It may not look like much, but a tiny bug detected at a major airport presents a major threat to Australia.

Why this tiny bug is such a big threat

TINY bugs that have the potential to wreak havoc on Australia's multibillion-dollar agriculture industry are being regularly detected at Cairns Airport.

The Department of Agriculture has revealed that its biosecurity officials are seizing an average of five packages a week at the airport infested with flat mites.

The microscopic insects are regarded as a major plant feeding pest, particularly on citrus plants. The bugs not only feast upon plants, but also have the potential to carry plant diseases, threatening the nation's more than $60 billion agriculture industry.

Mites were most recently detected at Cairns Airport in mid-October in a plastic bag of mustard stick - the fruit of the betel plant - that a passenger travelling from Papua New Guinea failed to declare when entering Australia.

A Department of Agriculture spokeswoman said bio­security officers at the airport inspected an average of 23 consignments of mustard stick at the airport each week, 22 per cent of which were detained due to live mites being identified during the inspection.

"Failure to declare mustard stick on the IPC (Incoming Passenger Card) may result in an individual receiving a $420 minimum fine, or prosecution," the department spokeswoman said.

Between January and November last year, about 3000 items were seized from travellers at the airport by biosecurity officials.

The department's spokeswoman said the list included more than 500 meat items, more than 400 plant items, about 600 pieces of fruit and 200 vegetables.

"Under Australia's strict biosecurity laws, a person may be prosecuted, imprisoned for up to 10 years, fined up to $420,000, and get a criminal record," she said.
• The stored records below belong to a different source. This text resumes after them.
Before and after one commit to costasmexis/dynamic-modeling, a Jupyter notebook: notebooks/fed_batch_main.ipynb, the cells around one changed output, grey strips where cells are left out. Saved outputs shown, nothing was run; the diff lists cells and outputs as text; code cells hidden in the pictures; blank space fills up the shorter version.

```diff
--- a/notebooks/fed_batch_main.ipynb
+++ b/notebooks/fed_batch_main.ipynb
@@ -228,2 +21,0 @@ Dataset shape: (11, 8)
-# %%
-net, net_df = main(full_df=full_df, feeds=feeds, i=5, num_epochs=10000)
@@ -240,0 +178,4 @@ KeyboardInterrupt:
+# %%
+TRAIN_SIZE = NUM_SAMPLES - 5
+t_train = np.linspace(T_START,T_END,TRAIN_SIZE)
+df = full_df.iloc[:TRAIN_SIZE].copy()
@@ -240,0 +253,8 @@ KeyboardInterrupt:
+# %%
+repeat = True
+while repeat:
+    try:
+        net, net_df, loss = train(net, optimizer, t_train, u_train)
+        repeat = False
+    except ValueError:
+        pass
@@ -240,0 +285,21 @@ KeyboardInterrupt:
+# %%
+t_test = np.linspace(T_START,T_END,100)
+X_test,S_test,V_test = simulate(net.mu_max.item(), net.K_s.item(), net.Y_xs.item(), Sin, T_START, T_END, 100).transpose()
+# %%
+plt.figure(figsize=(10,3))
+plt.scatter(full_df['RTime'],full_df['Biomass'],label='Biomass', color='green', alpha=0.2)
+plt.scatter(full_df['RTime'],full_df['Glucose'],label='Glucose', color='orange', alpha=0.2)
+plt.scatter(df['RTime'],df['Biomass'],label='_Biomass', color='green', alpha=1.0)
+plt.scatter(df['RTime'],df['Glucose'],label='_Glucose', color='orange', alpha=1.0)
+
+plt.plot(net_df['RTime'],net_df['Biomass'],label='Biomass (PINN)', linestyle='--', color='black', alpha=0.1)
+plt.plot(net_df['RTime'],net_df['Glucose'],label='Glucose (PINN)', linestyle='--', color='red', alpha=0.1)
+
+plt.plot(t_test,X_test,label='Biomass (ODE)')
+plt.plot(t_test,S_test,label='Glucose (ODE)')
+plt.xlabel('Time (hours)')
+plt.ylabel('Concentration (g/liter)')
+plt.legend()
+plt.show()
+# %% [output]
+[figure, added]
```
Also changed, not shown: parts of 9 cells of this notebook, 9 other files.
"In addition, under recent changes to migration legislation, international visitors can have their visitor visa cancelled and be refused entry to the country for serious breaches of Australia's biosecurity laws at the airport."


9 good things to come from coronavirus pandemic

premium_icon 9 good things to come from coronavirus pandemic

YES, the coronavirus has devastated our economy and our population, but we have...

Diocese announces changes to Catholic school fees

premium_icon Diocese announces changes to Catholic school fees

THE measures affect parents and carers of students in 46 schools from Tweed to...

Rex airlines ceases services at Ballina Airport

premium_icon Rex airlines ceases services at Ballina Airport

THE current Lismore services are at a scaled back frequency “to meet a reduced...